What if Truman Capote's classic true-crime book, IN COLD BLOOD, had gotten it all wrong? That is what Queens, New York, reporter Jimmy Spacone tries to find out--not realizing that this pursuit of the truth could either sanctify or crucify him.
Jim gives an overview of the book:
When the television set puffed out a gray cloud of smoke and went black, he went to the movies. But every picture was about him. It was Jimmy Spacone trapped along with the Hombre and the innocents in that slat-board cabin on top of the desert knoll, with Richard Boone sneering ugly and telling they were all going to die from the heat of his bullets. And Jimmy did die from bullet wounds, after FBI Agent Purvis blasted him and Bonnie and Clyde all to hell in the back seat of their Model T because Michael J. Pollard’s dad had ratted them out. And he never got a chance to screw the beautiful Bonnie, even thought Clyde didn’t seem to want to, and she seemed so willing all the time. And Jimmy hurled insults back and forth with Liz and Dick and Virginia Woolf—he was the only sober one there—and Steve McQueen stayed as cool as ever but you could tell that he felt bad for Jimmy, his little Chinese coolie boy aboard the Sand Pueblo, when the thugs hung him up by his wrists and kept cutting slices across his chest until his guts fell out.
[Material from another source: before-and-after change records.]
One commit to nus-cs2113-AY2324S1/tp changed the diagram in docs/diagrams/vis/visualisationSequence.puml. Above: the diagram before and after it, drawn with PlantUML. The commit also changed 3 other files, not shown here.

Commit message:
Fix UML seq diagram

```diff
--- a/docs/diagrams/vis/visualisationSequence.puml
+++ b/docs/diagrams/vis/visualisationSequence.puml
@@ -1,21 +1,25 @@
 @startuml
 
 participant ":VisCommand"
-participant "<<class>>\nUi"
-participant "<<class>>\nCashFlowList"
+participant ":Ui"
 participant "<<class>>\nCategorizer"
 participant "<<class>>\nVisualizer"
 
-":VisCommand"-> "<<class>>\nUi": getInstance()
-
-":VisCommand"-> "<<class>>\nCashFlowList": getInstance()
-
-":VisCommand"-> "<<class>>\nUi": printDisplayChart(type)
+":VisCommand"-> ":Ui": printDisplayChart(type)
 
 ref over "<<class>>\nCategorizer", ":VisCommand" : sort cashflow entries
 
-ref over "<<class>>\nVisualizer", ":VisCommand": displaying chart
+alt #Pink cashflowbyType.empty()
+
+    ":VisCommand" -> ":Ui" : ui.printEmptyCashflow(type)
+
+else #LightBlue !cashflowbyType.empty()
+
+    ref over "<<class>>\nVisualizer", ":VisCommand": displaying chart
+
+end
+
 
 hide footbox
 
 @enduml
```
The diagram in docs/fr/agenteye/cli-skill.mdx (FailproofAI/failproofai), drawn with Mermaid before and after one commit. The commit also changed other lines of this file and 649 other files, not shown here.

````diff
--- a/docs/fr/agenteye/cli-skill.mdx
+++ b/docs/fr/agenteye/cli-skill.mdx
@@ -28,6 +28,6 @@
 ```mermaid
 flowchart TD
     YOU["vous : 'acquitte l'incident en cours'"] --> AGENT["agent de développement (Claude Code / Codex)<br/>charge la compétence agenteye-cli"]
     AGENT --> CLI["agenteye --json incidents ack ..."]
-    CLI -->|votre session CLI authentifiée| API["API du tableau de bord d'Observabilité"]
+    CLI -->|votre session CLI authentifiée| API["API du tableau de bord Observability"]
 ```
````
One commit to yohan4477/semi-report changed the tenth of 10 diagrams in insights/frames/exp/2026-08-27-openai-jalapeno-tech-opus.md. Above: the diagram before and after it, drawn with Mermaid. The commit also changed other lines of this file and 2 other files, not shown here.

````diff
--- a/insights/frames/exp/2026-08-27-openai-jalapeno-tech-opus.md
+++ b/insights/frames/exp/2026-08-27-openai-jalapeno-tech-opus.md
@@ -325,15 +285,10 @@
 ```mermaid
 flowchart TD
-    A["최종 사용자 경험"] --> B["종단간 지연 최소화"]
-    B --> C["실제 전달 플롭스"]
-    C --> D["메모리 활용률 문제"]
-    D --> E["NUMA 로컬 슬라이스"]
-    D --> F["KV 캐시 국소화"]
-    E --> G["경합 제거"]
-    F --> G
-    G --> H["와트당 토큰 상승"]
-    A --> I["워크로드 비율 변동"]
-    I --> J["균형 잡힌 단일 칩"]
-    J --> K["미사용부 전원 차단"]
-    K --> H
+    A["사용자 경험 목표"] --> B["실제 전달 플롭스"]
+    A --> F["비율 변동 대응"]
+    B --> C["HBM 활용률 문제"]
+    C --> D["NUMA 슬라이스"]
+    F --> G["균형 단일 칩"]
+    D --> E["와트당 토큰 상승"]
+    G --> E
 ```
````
Jim DeFilippi was born and raised in Duck Alley, on Long Island, and has been writing and living on a dirt road in northern Vermont since 1973. He is a husband of many years, a father of two, a grandfather, a retired school teacher, a special-needs bus driver, a Vietnam...